Myanmar and naturally Yangon as well has many temples and pagodas. They are everywhere and the easiest landmark to spot from the plane or taxi. When walking the streets of Yangon one will get a real feel of the amount of temples and realize the beauty of them. I am a temple enthusiast and I never get "templed-out". Once you dive into them deeper you will see that each one of them is different and when you get involved with the locals and the monks in the temples each one of them will have a personal touch for you.
I see Shwedagon Pagoda as a place to worship, meditate and pray, unlike most other tourists. So, I purposely decided to walk from my hotel to the pagoda to get a full feeling of the importance and size of it. I passed many temples and pagodas along the way, entered some of them and realized that unlike other countries, shoes stay "outside" of the temple grounds. Now, this creates certain logistic problems for tourists. Some of us were hiking boots, while others wear expensive footwear and we are never easily leaving them out there on the street. So, I do bring a backpack and a separate shoe bag with me in order to carry my shoes with me. They are still supposed to stay outside of the prayer halls though!

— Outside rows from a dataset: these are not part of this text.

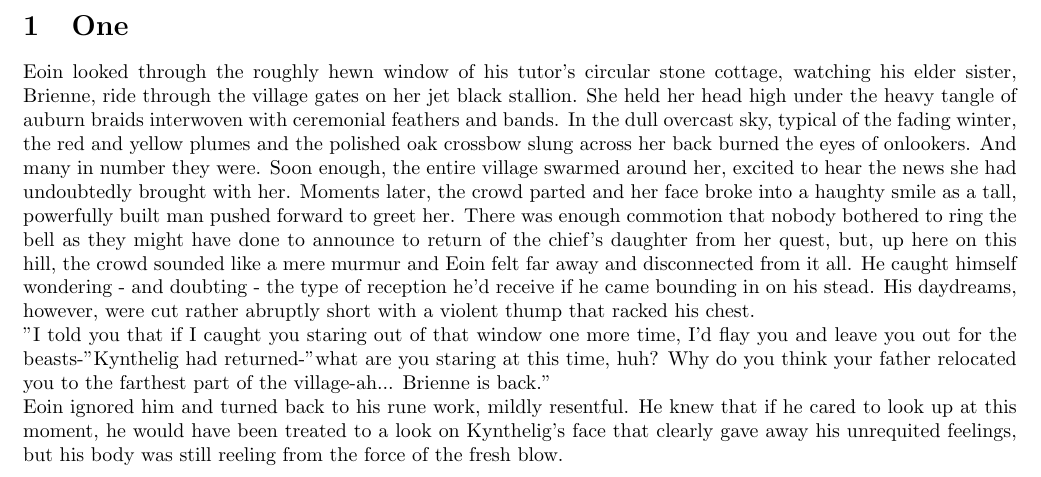
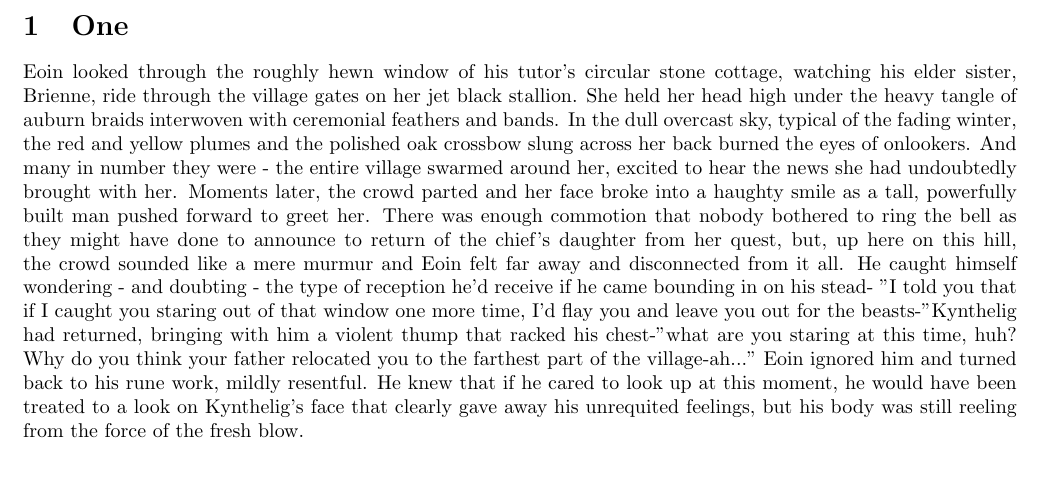
Before and after one commit to KimiKaida/Project_SKStory, a LaTeX document (SK_story.tex): part of the page, cut so that both start at the same text. Compiled offline with pdfLaTeX.

Commit message:
Updated
It was only a few words I moved around!

```diff
--- a/SK_story.tex
+++ b/SK_story.tex
@@ -20,10 +20,8 @@
 
 \section{One}
 
-Eoin looked through the roughly hewn window of his tutor's circular stone cottage, watching his elder sister, Brienne, ride through the village gates on her jet black stallion. She held her head high under the heavy tangle of auburn braids interwoven with ceremonial feathers and bands. In the dull overcast sky, typical of the fading winter, the red and yellow plumes and the polished oak crossbow slung across her back burned the eyes of onlookers. And many in number they were. Soon enough, the entire village swarmed around her, excited to hear the news she had undoubtedly brought with her. Moments later, the crowd parted and her face broke into a haughty smile as a tall, powerfully built man pushed forward to greet her. There was enough commotion that nobody bothered to ring the bell as they might have done to announce to return of the chief's daughter from her quest, but, up here on this hill, the crowd sounded like a mere murmur and Eoin felt far away and disconnected from it all. He caught himself wondering  - and doubting - the type of reception he'd receive if he came bounding in on his stead. His daydreams, however, were cut rather abruptly short with a violent thump that racked his chest.
-
-"I told you that if I caught you staring out of that window one more time, I'd flay you and leave you out for the beasts-"Kynthelig had returned-"what are you staring at this time, huh? Why do you think your father relocated you to the farthest part of the village-ah... Brienne is back."
-
+Eoin looked through the roughly hewn window of his tutor's circular stone cottage, watching his elder sister, Brienne, ride through the village gates on her jet black stallion. She held her head high under the heavy tangle of auburn braids interwoven with ceremonial feathers and bands. In the dull overcast sky, typical of the fading winter, the red and yellow plumes and the polished oak crossbow slung across her back burned the eyes of onlookers. And many in number they were - the entire village swarmed around her, excited to hear the news she had undoubtedly brought with her. Moments later, the crowd parted and her face broke into a haughty smile as a tall, powerfully built man pushed forward to greet her. There was enough commotion that nobody bothered to ring the bell as they might have done to announce to return of the chief's daughter from her quest, but, up here on this hill, the crowd sounded like a mere murmur and Eoin felt far away and disconnected from it all. He caught himself wondering  - and doubting - the type of reception he'd receive if he came bounding in on his stead-
+"I told you that if I caught you staring out of that window one more time, I'd flay you and leave you out for the beasts-"Kynthelig had returned, bringing with him a violent thump that racked his chest-"what are you staring at this time, huh? Why do you think your father relocated you to the farthest part of the village-ah..."
 Eoin ignored him and turned back to his rune work, mildly resentful. He knew that if he cared to look up at this moment, he would have been treated to a look on Kynthelig's face that clearly gave away his unrequited feelings, but his body was still reeling from the force of the fresh blow.
 
 
```
Also changed, not shown: main_text.txt (+2 -2 lines).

Approaching the Maha Wizaya Zedi Pagoda just before Shwedagon Pagoda, I was not yet aware of the "shoe code of conduct" and since I entered through a side entrance I was hit by some loud shouts from guards to leave my shoes outside. The stone floor was incredibly hot in the heat of the day which seems to be no problem for local feet, but those soft and pink toes of tourists are really suffering!
However, I loved the Maha Wizaya Pagoda, which stands for the unification of Theravada Buddhism in Myanmar and is a special place to visit at different times of the day.